Nottingham and Leicester City Libraries were both providing well-used music and drama sets services, loaning material to local amateur groups who wouldn’t be able to afford the rates from commercial publishers. However, this was at a cost that neither local authority could continue to support. Nottingham City Council showed strong leadership by persisting in trying to find a solution, approaching Leicester to discuss the idea of combining the two services.
Nottingham proactively communicated and engaged with the music and drama community in Nottingham/shire and Leicester/shire at every stage. They also sought both local and national partnerships, including with Making Music as the UK-wide body representing music groups, and with their local voluntary sector organisations who would be users of the service.
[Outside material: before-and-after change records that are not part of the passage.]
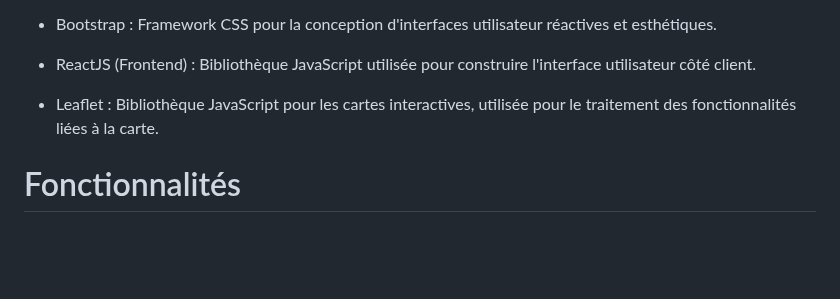
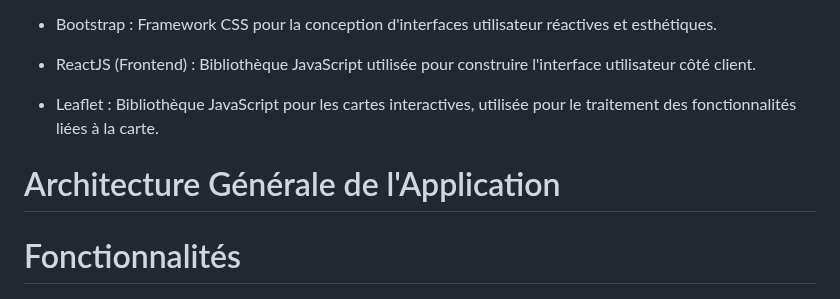
Before and after one commit to ayaberhil/BESS-RESTO, a Markdown page: README.md, the part around the change. Rendered like a GitHub page; blank space fills up the shorter version.

```diff
--- a/README.md
+++ b/README.md
@@ -15,6 +15,11 @@ Ce projet vise à concevoir et mettre en œuvre une application web pour localis
 - ReactJS (Frontend) : Bibliothèque JavaScript utilisée pour construire l'interface utilisateur côté client.
 
 - Leaflet : Bibliothèque JavaScript pour les cartes interactives, utilisée pour le traitement des fonctionnalités liées à la carte.
+
+
+# Architecture Générale de l'Application
+
+
 
 # Fonctionnalités
 
```
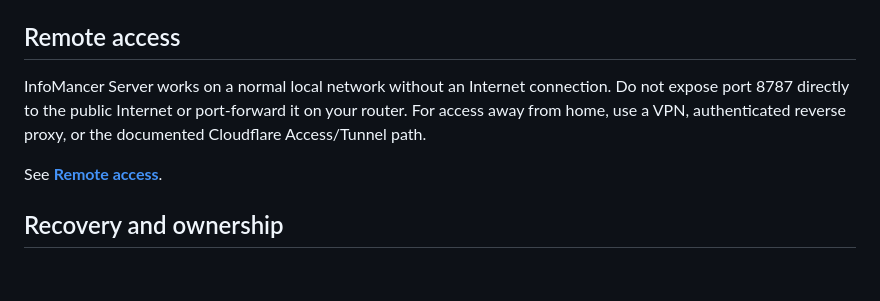
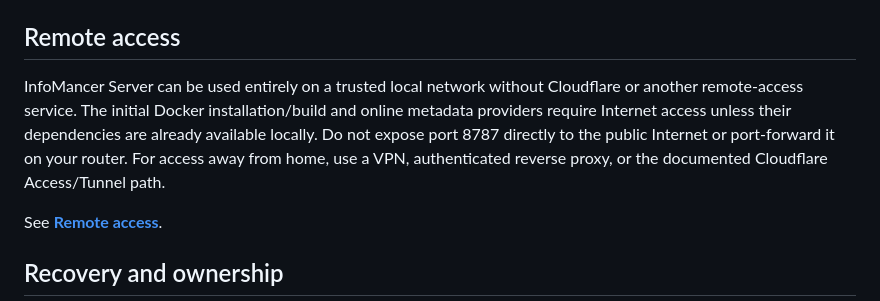
Before and after one commit to chandler-sol/InfoMancer, a Markdown page: README.md, the part around the change. GitHub-like rendering; blank space fills up the shorter version.

Commit message:
Clarify Server LAN and Internet requirements

```diff
--- a/README.md
+++ b/README.md
@@ -121,7 +121,7 @@ Beta 2 native packages are not yet fully platform-signed/notarized, so Windows S
 
 ## Remote access
 
-InfoMancer Server works on a normal local network without an Internet connection. Do not expose port 8787 directly to the public Internet or port-forward it on your router. For access away from home, use a VPN, authenticated reverse proxy, or the documented Cloudflare Access/Tunnel path.
+InfoMancer Server can be used entirely on a trusted local network without Cloudflare or another remote-access service. The initial Docker installation/build and online metadata providers require Internet access unless their dependencies are already available locally. Do not expose port 8787 directly to the public Internet or port-forward it on your router. For access away from home, use a VPN, authenticated reverse proxy, or the documented Cloudflare Access/Tunnel path.
 
 See **[Remote access](docs/REMOTE_ACCESS.md)**.
 
```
The project is completely innovative. It has commissioned the first purpose-built music library IT system, allowing users to browse the catalogue online, to view the availability of material in real time, and to make reservations of music sets up to a year in advance. It reduces staff time spent on administrative tasks, enabling them to instead provide expert musical advice. It is also the first regional hub performing arts library, a model now being considered by other local authorities.
The business plan for the new NPALS was built on ultimate sustainability: it projects break-even within two years, subsequently generating sufficient surplus to cover ongoing capital costs and paying back its capital investment over five years. This service can therefore remain under the wings of the local authority, supporting music and drama groups long-term, without it costing the local authority anything.